> [TASK DESCRIPTION] Among the entries that follow, how many lines contain the string "device"? Write the number alone.

> [Stored items from a collection]

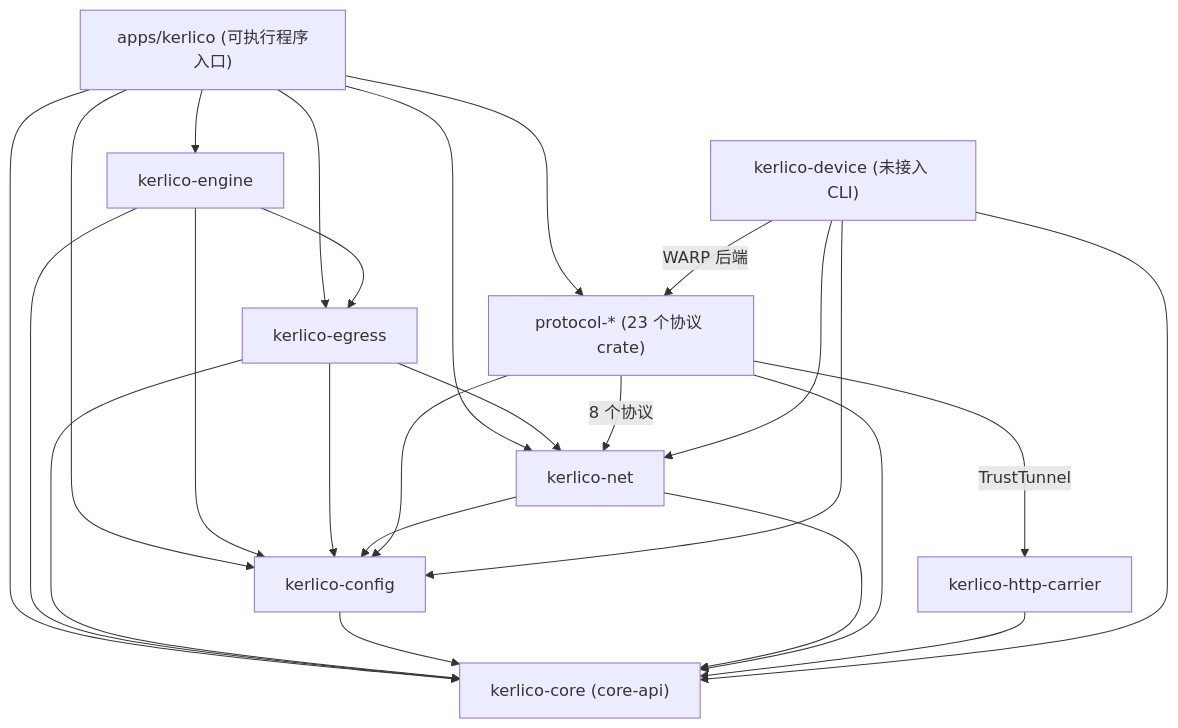
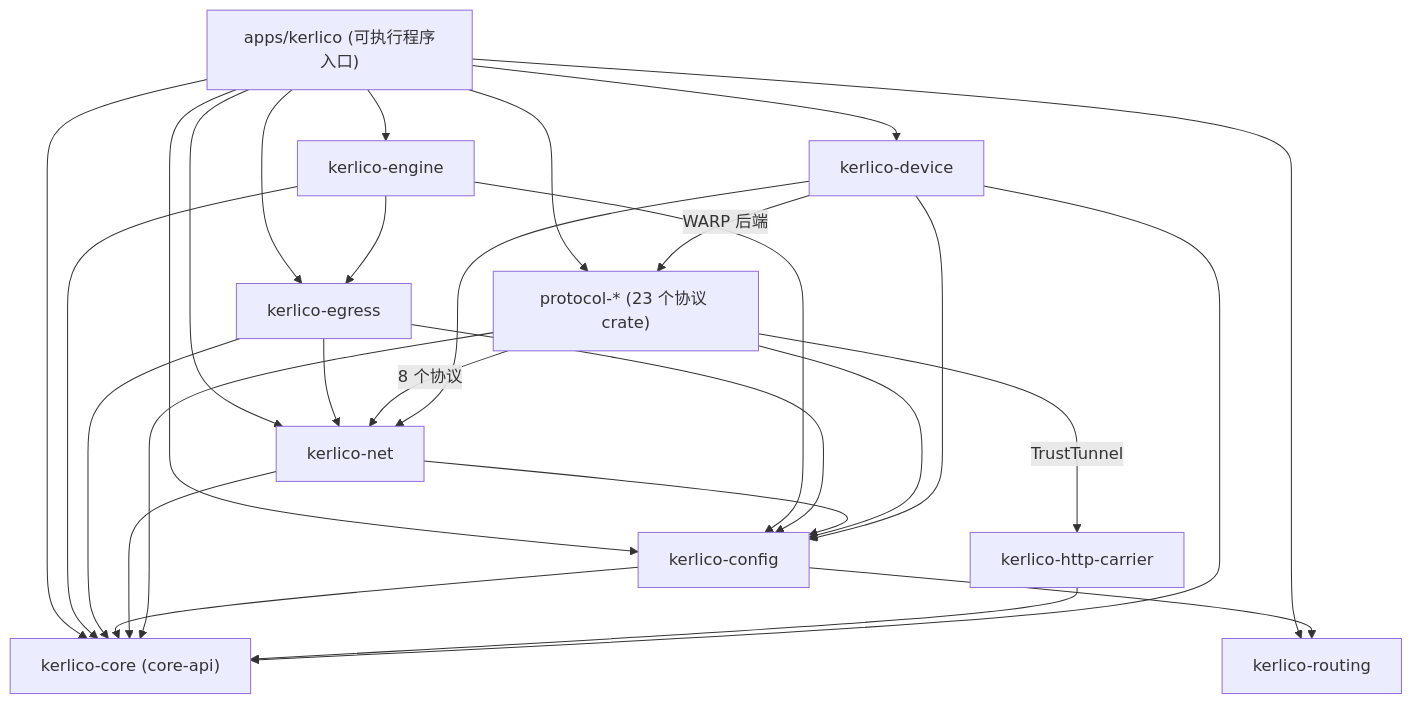
One commit to yuuuki-creation/kerlico changed the diagram in docs/architecture.md. Above: the diagram before and after it, drawn with Mermaid. The commit also changed other lines of this file and 40 other files, not shown here.

````diff
--- a/docs/architecture.md
+++ b/docs/architecture.md
@@ -81,27 +82,30 @@
 ```mermaid
 flowchart TD
     A["apps/kerlico (可执行程序入口)"] --> CFG["kerlico-config"]
     A --> E["kerlico-engine"]
     A --> P["protocol-* (23 个协议 crate)"]
     A --> N["kerlico-net"]
     A --> G["kerlico-egress"]
     A --> I["kerlico-core (core-api)"]
     E --> G
     E --> CFG
     E --> I
     G --> CFG
     G --> N
     G --> I
     CFG --> I
     N --> CFG
     N --> I
     P --> CFG
     P --> I
     P -->|"8 个协议"| N
     P -->|"TrustTunnel"| HC["kerlico-http-carrier"]
     HC --> I
-    D["kerlico-device (未接入 CLI)"] --> N
+    A --> D["kerlico-device"]
+    A --> R["kerlico-routing"]
+    CFG --> R
+    D --> N
     D --> CFG
     D --> I
     D -->|"WARP 后端"| P
 ```
````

> [REPLY] 2